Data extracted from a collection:
-*-

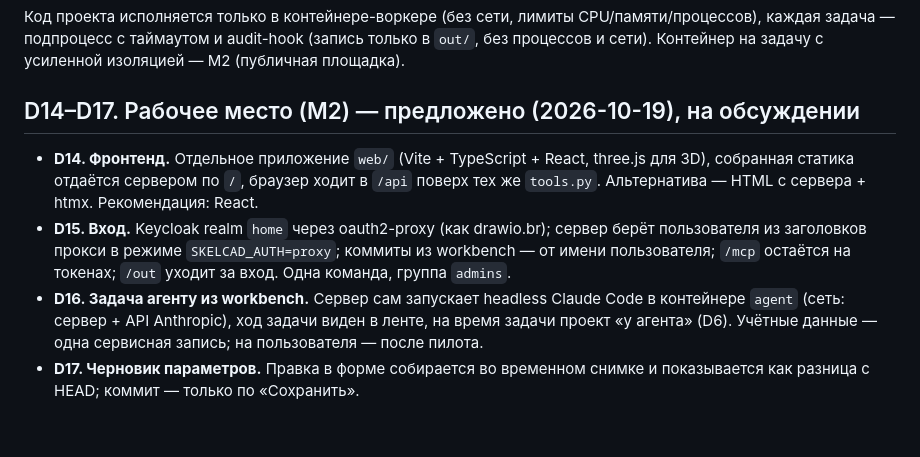
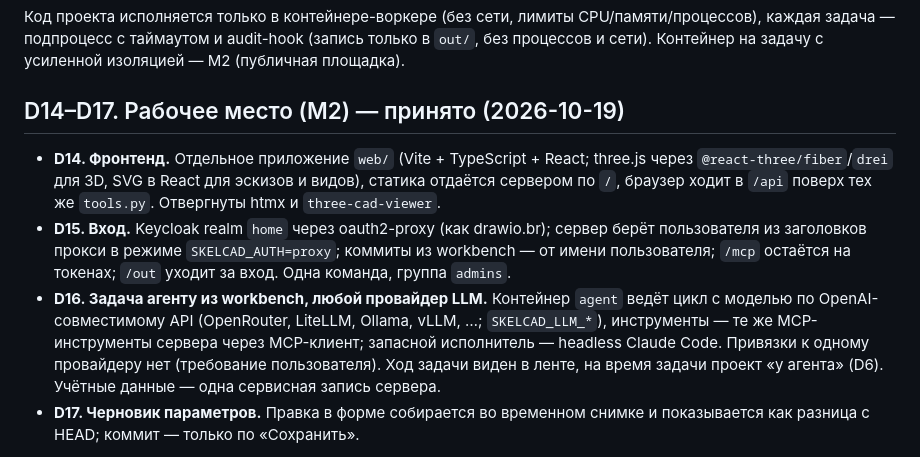
Before and after one commit to Mikhaylov-yv/skelcad, a Markdown page: docs/architecture/02-decisions.md, the part around the change. Rendered like a GitHub page; blank space fills up the shorter version.

```diff
--- a/docs/architecture/02-decisions.md
+++ b/docs/architecture/02-decisions.md
@@ -145,17 +145,19 @@ SDK `mcp` 1.x), вход по Bearer-токену клиента; имя кли
 каждая задача — подпроцесс с таймаутом и audit-hook (запись только в `out/`, без процессов и
 сети). Контейнер на задачу с усиленной изоляцией — M2 (публичная площадка).
 
-## D14–D17. Рабочее место (M2) — предложено (2026-10-19), на обсуждении
+## D14–D17. Рабочее место (M2) — принято (2026-10-19)
 
-- **D14. Фронтенд.** Отдельное приложение `web/` (Vite + TypeScript + React, three.js для 3D),
-  собранная статика отдаётся сервером по `/`, браузер ходит в `/api` поверх тех же `tools.py`.
-  Альтернатива — HTML с сервера + htmx. Рекомендация: React.
+- **D14. Фронтенд.** Отдельное приложение `web/` (Vite + TypeScript + React; three.js через
+  `@react-three/fiber`/`drei` для 3D, SVG в React для эскизов и видов), статика отдаётся сервером
+  по `/`, браузер ходит в `/api` поверх тех же `tools.py`. Отвергнуты htmx и `three-cad-viewer`.
 - **D15. Вход.** Keycloak realm `home` через oauth2-proxy (как drawio.br); сервер берёт
   пользователя из заголовков прокси в режиме `SKELCAD_AUTH=proxy`; коммиты из workbench — от имени
   пользователя; `/mcp` остаётся на токенах; `/out` уходит за вход. Одна команда, группа `admins`.
-- **D16. Задача агенту из workbench.** Сервер сам запускает headless Claude Code в контейнере
-  `agent` (сеть: сервер + API Anthropic), ход задачи виден в ленте, на время задачи проект
-  «у агента» (D6). Учётные данные — одна сервисная запись; на пользователя — после пилота.
+- **D16. Задача агенту из workbench, любой провайдер LLM.** Контейнер `agent` ведёт цикл с моделью
+  по OpenAI-совместимому API (OpenRouter, LiteLLM, Ollama, vLLM, …; `SKELCAD_LLM_*`), инструменты —
+  те же MCP-инструменты сервера через MCP-клиент; запасной исполнитель — headless Claude Code.
+  Привязки к одному провайдеру нет (требование пользователя). Ход задачи виден в ленте, на время
+  задачи проект «у агента» (D6). Учётные данные — одна сервисная запись сервера.
 - **D17. Черновик параметров.** Правка в форме собирается во временном снимке и показывается
   как разница с HEAD; коммит — только по «Сохранить».
 
```
Also changed, not shown: docs/architecture/05-m2-plan.md (+33 -27 lines), docs/ui/checklist.md (added, +25 -0 lines).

-*-

» Work required: With the pictures dropped, write out all of the entries word for word.

» Written answer:
Before and after one commit to Mikhaylov-yv/skelcad, a Markdown page: docs/architecture/02-decisions.md, the part around the change. Rendered like a GitHub page; blank space fills up the shorter version.

```diff
--- a/docs/architecture/02-decisions.md
+++ b/docs/architecture/02-decisions.md
@@ -145,17 +145,19 @@ SDK `mcp` 1.x), вход по Bearer-токену клиента; имя кли
 каждая задача — подпроцесс с таймаутом и audit-hook (запись только в `out/`, без процессов и
 сети). Контейнер на задачу с усиленной изоляцией — M2 (публичная площадка).
 
-## D14–D17. Рабочее место (M2) — предложено (2026-10-19), на обсуждении
+## D14–D17. Рабочее место (M2) — принято (2026-10-19)
 
-- **D14. Фронтенд.** Отдельное приложение `web/` (Vite + TypeScript + React, three.js для 3D),
-  собранная статика отдаётся сервером по `/`, браузер ходит в `/api` поверх тех же `tools.py`.
-  Альтернатива — HTML с сервера + htmx. Рекомендация: React.
+- **D14. Фронтенд.** Отдельное приложение `web/` (Vite + TypeScript + React; three.js через
+  `@react-three/fiber`/`drei` для 3D, SVG в React для эскизов и видов), статика отдаётся сервером
+  по `/`, браузер ходит в `/api` поверх тех же `tools.py`. Отвергнуты htmx и `three-cad-viewer`.
 - **D15. Вход.** Keycloak realm `home` через oauth2-proxy (как drawio.br); сервер берёт
   пользователя из заголовков прокси в режиме `SKELCAD_AUTH=proxy`; коммиты из workbench — от имени
   пользователя; `/mcp` остаётся на токенах; `/out` уходит за вход. Одна команда, группа `admins`.
-- **D16. Задача агенту из workbench.** Сервер сам запускает headless Claude Code в контейнере
-  `agent` (сеть: сервер + API Anthropic), ход задачи виден в ленте, на время задачи проект
-  «у агента» (D6). Учётные данные — одна сервисная запись; на пользователя — после пилота.
+- **D16. Задача агенту из workbench, любой провайдер LLM.** Контейнер `agent` ведёт цикл с моделью
+  по OpenAI-совместимому API (OpenRouter, LiteLLM, Ollama, vLLM, …; `SKELCAD_LLM_*`), инструменты —
+  те же MCP-инструменты сервера через MCP-клиент; запасной исполнитель — headless Claude Code.
+  Привязки к одному провайдеру нет (требование пользователя). Ход задачи виден в ленте, на время
+  задачи проект «у агента» (D6). Учётные данные — одна сервисная запись сервера.
 - **D17. Черновик параметров.** Правка в форме собирается во временном снимке и показывается
   как разница с HEAD; коммит — только по «Сохранить».
 
```
Also changed, not shown: docs/architecture/05-m2-plan.md (+33 -27 lines), docs/ui/checklist.md (added, +25 -0 lines).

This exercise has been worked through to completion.